Find each line below that includes "ipynb", then copy it.
━━━━━ ENTRIES SUPPLIED ━━━━━
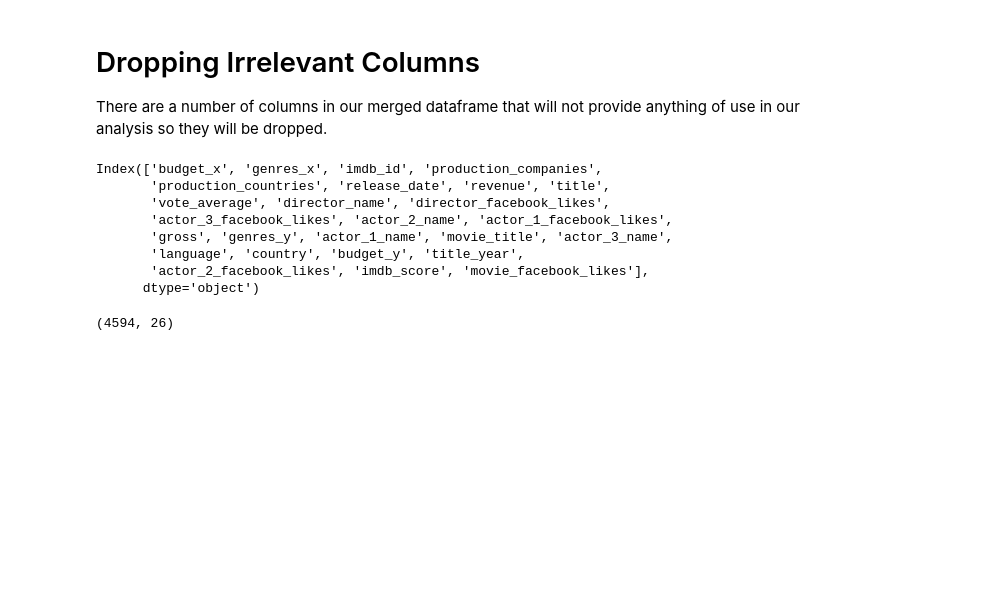
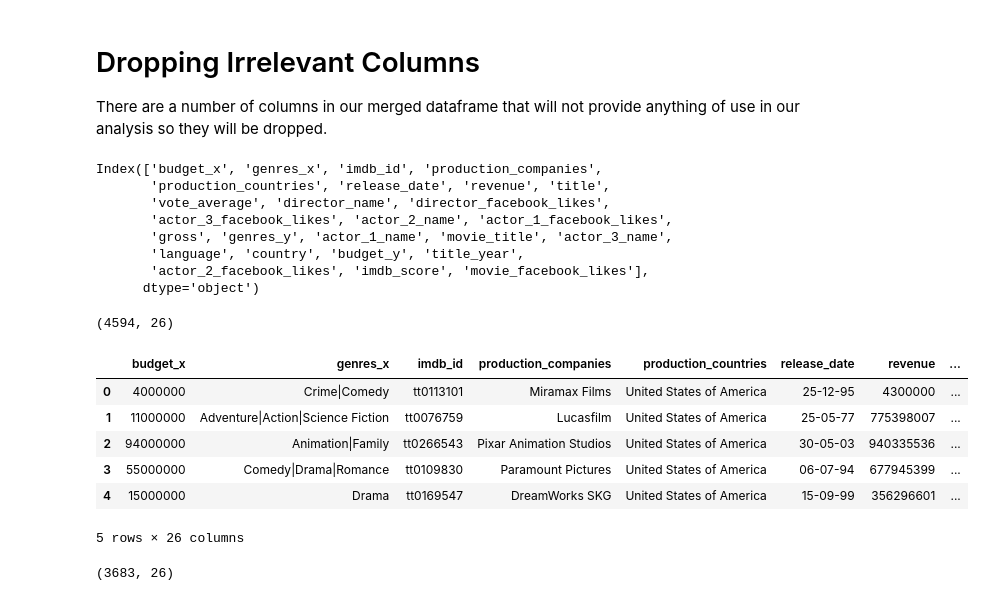
Before and after one commit to arianaroz/data-science-project-2019, a Jupyter notebook: project_working.ipynb, the cells around one changed output. Drawn from its saved outputs; the diff is of its cells as text; code cells hidden in the pictures; blank space fills up the shorter version.

```diff
--- a/project_working.ipynb
+++ b/project_working.ipynb
@@ -170,3 +170,20 @@ Index(['budget_x', 'genres_x', 'imdb_id', 'production_companies',
 new_df.shape
 # %% [output]
 (4594, 26)
+# %%
+new_df.head()
+# %% [output]
+|  | budget_x | genres_x | imdb_id | production_companies | production_countries | release_date | revenue | ... |
+| 0 | 4000000 | Crime|Comedy | tt0113101 | Miramax Films | United States of America | 25-12-95 | 4300000 | ... |
+| 1 | 11000000 | Adventure|Action|Science Fiction | tt0076759 | Lucasfilm | United States of America | 25-05-77 | 775398007 | ... |
+| 2 | 94000000 | Animation|Family | tt0266543 | Pixar Animation Studios | United States of America | 30-05-03 | 940335536 | ... |
+| 3 | 55000000 | Comedy|Drama|Romance | tt0109830 | Paramount Pictures | United States of America | 06-07-94 | 677945399 | ... |
+| 4 | 15000000 | Drama | tt0169547 | DreamWorks SKG | United States of America | 15-09-99 | 356296601 | ... |
+5 rows × 26 columns
+# %%
+#Dropping any rows that had missing/NaN data in order for us to be able to change the data types
+clean_df = new_df.dropna()
+
+clean_df.shape
+# %% [output]
+(3683, 26)
```
Also changed, not shown: parts of 5 cells of this notebook.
━━━━━
* ANSWER TO THIS TASK
Before and after one commit to arianaroz/data-science-project-2019, a Jupyter notebook: project_working.ipynb, the cells around one changed output. Drawn from its saved outputs; the diff is of its cells as text; code cells hidden in the pictures; blank space fills up the shorter version.
--- a/project_working.ipynb
+++ b/project_working.ipynb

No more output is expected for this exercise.